**Exercise objective**
Give the records back in full, exactly as they read.

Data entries

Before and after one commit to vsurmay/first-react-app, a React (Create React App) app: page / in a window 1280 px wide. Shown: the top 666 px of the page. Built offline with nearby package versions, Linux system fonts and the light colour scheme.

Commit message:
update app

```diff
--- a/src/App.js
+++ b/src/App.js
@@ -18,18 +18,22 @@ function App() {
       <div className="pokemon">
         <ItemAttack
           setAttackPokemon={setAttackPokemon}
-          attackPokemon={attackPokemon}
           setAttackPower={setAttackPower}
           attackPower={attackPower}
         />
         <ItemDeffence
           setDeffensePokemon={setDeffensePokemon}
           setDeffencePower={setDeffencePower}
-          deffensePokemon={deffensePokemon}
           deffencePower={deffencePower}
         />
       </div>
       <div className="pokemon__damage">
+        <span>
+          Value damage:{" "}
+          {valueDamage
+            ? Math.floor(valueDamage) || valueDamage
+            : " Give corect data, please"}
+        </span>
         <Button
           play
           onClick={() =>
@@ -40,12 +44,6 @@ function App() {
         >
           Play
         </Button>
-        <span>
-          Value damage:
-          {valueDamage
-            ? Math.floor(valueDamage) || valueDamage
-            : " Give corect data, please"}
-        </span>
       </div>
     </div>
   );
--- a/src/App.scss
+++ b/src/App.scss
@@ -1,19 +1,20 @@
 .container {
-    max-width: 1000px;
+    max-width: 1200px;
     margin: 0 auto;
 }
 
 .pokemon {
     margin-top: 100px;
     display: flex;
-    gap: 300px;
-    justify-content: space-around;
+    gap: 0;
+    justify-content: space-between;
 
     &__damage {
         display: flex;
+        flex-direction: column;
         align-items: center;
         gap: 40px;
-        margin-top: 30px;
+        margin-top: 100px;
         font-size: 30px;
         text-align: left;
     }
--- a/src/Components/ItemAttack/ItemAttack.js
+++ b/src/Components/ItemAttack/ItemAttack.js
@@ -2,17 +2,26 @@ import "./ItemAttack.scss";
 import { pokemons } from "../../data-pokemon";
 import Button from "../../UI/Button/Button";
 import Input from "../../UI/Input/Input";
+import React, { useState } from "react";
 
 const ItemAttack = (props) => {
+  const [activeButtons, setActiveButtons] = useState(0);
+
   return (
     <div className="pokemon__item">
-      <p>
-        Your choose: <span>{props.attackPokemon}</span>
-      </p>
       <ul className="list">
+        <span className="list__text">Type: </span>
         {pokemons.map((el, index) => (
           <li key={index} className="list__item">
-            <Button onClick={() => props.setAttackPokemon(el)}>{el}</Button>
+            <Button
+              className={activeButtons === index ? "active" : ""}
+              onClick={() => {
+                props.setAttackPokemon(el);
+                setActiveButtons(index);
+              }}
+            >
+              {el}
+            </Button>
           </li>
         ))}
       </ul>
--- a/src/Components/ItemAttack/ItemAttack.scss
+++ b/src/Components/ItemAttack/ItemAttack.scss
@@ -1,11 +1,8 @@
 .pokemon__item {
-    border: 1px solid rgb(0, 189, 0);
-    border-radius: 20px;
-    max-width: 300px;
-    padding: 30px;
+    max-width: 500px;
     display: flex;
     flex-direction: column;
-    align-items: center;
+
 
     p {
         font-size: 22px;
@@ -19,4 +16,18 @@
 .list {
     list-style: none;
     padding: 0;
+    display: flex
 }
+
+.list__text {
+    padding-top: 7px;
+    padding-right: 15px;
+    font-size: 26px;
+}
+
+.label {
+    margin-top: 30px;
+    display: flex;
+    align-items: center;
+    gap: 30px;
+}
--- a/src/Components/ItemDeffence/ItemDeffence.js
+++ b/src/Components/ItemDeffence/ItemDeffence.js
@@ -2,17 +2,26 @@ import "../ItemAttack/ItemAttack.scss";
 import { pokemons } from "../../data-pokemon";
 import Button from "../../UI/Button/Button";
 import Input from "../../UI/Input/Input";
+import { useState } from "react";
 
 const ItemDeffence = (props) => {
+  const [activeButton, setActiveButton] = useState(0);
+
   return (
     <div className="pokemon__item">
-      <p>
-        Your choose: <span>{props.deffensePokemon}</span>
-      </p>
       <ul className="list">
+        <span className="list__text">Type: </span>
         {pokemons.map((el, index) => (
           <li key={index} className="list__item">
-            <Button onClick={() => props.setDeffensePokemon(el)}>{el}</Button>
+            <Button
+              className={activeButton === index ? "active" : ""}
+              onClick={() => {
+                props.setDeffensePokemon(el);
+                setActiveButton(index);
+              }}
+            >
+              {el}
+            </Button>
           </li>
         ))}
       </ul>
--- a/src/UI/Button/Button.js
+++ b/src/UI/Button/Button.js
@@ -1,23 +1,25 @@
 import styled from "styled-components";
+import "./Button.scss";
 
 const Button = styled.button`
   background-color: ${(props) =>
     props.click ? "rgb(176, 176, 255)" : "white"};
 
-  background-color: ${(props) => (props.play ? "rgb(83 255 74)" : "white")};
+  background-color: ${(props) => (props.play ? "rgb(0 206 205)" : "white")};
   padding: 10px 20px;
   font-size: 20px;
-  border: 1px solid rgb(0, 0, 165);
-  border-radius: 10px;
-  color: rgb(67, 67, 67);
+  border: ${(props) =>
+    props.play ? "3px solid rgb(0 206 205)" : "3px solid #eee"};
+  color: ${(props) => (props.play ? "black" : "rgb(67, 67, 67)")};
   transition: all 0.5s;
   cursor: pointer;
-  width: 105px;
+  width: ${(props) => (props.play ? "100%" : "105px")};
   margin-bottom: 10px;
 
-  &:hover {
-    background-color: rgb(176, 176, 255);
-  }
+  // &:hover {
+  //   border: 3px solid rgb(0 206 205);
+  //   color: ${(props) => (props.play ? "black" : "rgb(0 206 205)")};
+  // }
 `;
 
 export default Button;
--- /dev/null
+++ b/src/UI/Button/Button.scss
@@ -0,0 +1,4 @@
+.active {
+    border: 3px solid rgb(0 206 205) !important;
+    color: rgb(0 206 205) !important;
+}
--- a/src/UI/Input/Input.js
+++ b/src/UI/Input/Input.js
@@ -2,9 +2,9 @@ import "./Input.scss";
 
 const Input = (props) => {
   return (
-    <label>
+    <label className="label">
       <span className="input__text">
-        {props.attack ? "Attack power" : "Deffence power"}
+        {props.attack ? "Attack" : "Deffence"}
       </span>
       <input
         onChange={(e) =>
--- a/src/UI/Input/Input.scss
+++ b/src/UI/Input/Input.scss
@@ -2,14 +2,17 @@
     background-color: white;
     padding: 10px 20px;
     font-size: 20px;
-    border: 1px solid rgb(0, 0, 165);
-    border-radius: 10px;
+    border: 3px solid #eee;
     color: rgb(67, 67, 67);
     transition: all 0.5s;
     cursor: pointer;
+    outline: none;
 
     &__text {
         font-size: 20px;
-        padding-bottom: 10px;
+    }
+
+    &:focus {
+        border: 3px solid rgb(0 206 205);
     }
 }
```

**Output of the exercise**
Before and after one commit to vsurmay/first-react-app, a React (Create React App) app: page / in a window 1280 px wide. Shown: the top 666 px of the page. Built offline with nearby package versions, Linux system fonts and the light colour scheme.

Commit message:
update app

```diff
--- a/src/App.js
+++ b/src/App.js
@@ -18,18 +18,22 @@ function App() {
       <div className="pokemon">
         <ItemAttack
           setAttackPokemon={setAttackPokemon}
-          attackPokemon={attackPokemon}
           setAttackPower={setAttackPower}
           attackPower={attackPower}
         />
         <ItemDeffence
           setDeffensePokemon={setDeffensePokemon}
           setDeffencePower={setDeffencePower}
-          deffensePokemon={deffensePokemon}
           deffencePower={deffencePower}
         />
       </div>
       <div className="pokemon__damage">
+        <span>
+          Value damage:{" "}
+          {valueDamage
+            ? Math.floor(valueDamage) || valueDamage
+            : " Give corect data, please"}
+        </span>
         <Button
           play
           onClick={() =>
@@ -40,12 +44,6 @@ function App() {
         >
           Play
         </Button>
-        <span>
-          Value damage:
-          {valueDamage
-            ? Math.floor(valueDamage) || valueDamage
-            : " Give corect data, please"}
-        </span>
       </div>
     </div>
   );
--- a/src/App.scss
+++ b/src/App.scss
@@ -1,19 +1,20 @@
 .container {
-    max-width: 1000px;
+    max-width: 1200px;
     margin: 0 auto;
 }
 
 .pokemon {
     margin-top: 100px;
     display: flex;
-    gap: 300px;
-    justify-content: space-around;
+    gap: 0;
+    justify-content: space-between;
 
     &__damage {
         display: flex;
+        flex-direction: column;
         align-items: center;
         gap: 40px;
-        margin-top: 30px;
+        margin-top: 100px;
         font-size: 30px;
         text-align: left;
     }
--- a/src/Components/ItemAttack/ItemAttack.js
+++ b/src/Components/ItemAttack/ItemAttack.js
@@ -2,17 +2,26 @@ import "./ItemAttack.scss";
 import { pokemons } from "../../data-pokemon";
 import Button from "../../UI/Button/Button";
 import Input from "../../UI/Input/Input";
+import React, { useState } from "react";
 
 const ItemAttack = (props) => {
+  const [activeButtons, setActiveButtons] = useState(0);
+
   return (
     <div className="pokemon__item">
-      <p>
-        Your choose: <span>{props.attackPokemon}</span>
-      </p>
       <ul className="list">
+        <span className="list__text">Type: </span>
         {pokemons.map((el, index) => (
           <li key={index} className="list__item">
-            <Button onClick={() => props.setAttackPokemon(el)}>{el}</Button>
+            <Button
+              className={activeButtons === index ? "active" : ""}
+              onClick={() => {
+                props.setAttackPokemon(el);
+                setActiveButtons(index);
+              }}
+            >
+              {el}
+            </Button>
           </li>
         ))}
       </ul>
--- a/src/Components/ItemAttack/ItemAttack.scss
+++ b/src/Components/ItemAttack/ItemAttack.scss
@@ -1,11 +1,8 @@
 .pokemon__item {
-    border: 1px solid rgb(0, 189, 0);
-    border-radius: 20px;
-    max-width: 300px;
-    padding: 30px;
+    max-width: 500px;
     display: flex;
     flex-direction: column;
-    align-items: center;
+
 
     p {
         font-size: 22px;
@@ -19,4 +16,18 @@
 .list {
     list-style: none;
     padding: 0;
+    display: flex
 }
+
+.list__text {
+    padding-top: 7px;
+    padding-right: 15px;
+    font-size: 26px;
+}
+
+.label {
+    margin-top: 30px;
+    display: flex;
+    align-items: center;
+    gap: 30px;
+}
--- a/src/Components/ItemDeffence/ItemDeffence.js
+++ b/src/Components/ItemDeffence/ItemDeffence.js
@@ -2,17 +2,26 @@ import "../ItemAttack/ItemAttack.scss";
 import { pokemons } from "../../data-pokemon";
 import Button from "../../UI/Button/Button";
 import Input from "../../UI/Input/Input";
+import { useState } from "react";
 
 const ItemDeffence = (props) => {
+  const [activeButton, setActiveButton] = useState(0);
+
   return (
     <div className="pokemon__item">
-      <p>
-        Your choose: <span>{props.deffensePokemon}</span>
-      </p>
       <ul className="list">
+        <span className="list__text">Type: </span>
         {pokemons.map((el, index) => (
           <li key={index} className="list__item">
-            <Button onClick={() => props.setDeffensePokemon(el)}>{el}</Button>
+            <Button
+              className={activeButton === index ? "active" : ""}
+              onClick={() => {
+                props.setDeffensePokemon(el);
+                setActiveButton(index);
+              }}
+            >
+              {el}
+            </Button>
           </li>
         ))}
       </ul>
--- a/src/UI/Button/Button.js
+++ b/src/UI/Button/Button.js
@@ -1,23 +1,25 @@
 import styled from "styled-components";
+import "./Button.scss";
 
 const Button = styled.button`
   background-color: ${(props) =>
     props.click ? "rgb(176, 176, 255)" : "white"};
 
-  background-color: ${(props) => (props.play ? "rgb(83 255 74)" : "white")};
+  background-color: ${(props) => (props.play ? "rgb(0 206 205)" : "white")};
   padding: 10px 20px;
   font-size: 20px;
-  border: 1px solid rgb(0, 0, 165);
-  border-radius: 10px;
-  color: rgb(67, 67, 67);
+  border: ${(props) =>
+    props.play ? "3px solid rgb(0 206 205)" : "3px solid #eee"};
+  color: ${(props) => (props.play ? "black" : "rgb(67, 67, 67)")};
   transition: all 0.5s;
   cursor: pointer;
-  width: 105px;
+  width: ${(props) => (props.play ? "100%" : "105px")};
   margin-bottom: 10px;
 
-  &:hover {
-    background-color: rgb(176, 176, 255);
-  }
+  // &:hover {
+  //   border: 3px solid rgb(0 206 205);
+  //   color: ${(props) => (props.play ? "black" : "rgb(0 206 205)")};
+  // }
 `;
 
 export default Button;
--- /dev/null
+++ b/src/UI/Button/Button.scss
@@ -0,0 +1,4 @@
+.active {
+    border: 3px solid rgb(0 206 205) !important;
+    color: rgb(0 206 205) !important;
+}
--- a/src/UI/Input/Input.js
+++ b/src/UI/Input/Input.js
@@ -2,9 +2,9 @@ import "./Input.scss";
 
 const Input = (props) => {
   return (
-    <label>
+    <label className="label">
       <span className="input__text">
-        {props.attack ? "Attack power" : "Deffence power"}
+        {props.attack ? "Attack" : "Deffence"}
       </span>
       <input
         onChange={(e) =>
--- a/src/UI/Input/Input.scss
+++ b/src/UI/Input/Input.scss
@@ -2,14 +2,17 @@
     background-color: white;
     padding: 10px 20px;
     font-size: 20px;
-    border: 1px solid rgb(0, 0, 165);
-    border-radius: 10px;
+    border: 3px solid #eee;
     color: rgb(67, 67, 67);
     transition: all 0.5s;
     cursor: pointer;
+    outline: none;
 
     &__text {
         font-size: 20px;
-        padding-bottom: 10px;
+    }
+
+    &:focus {
+        border: 3px solid rgb(0 206 205);
     }
 }
```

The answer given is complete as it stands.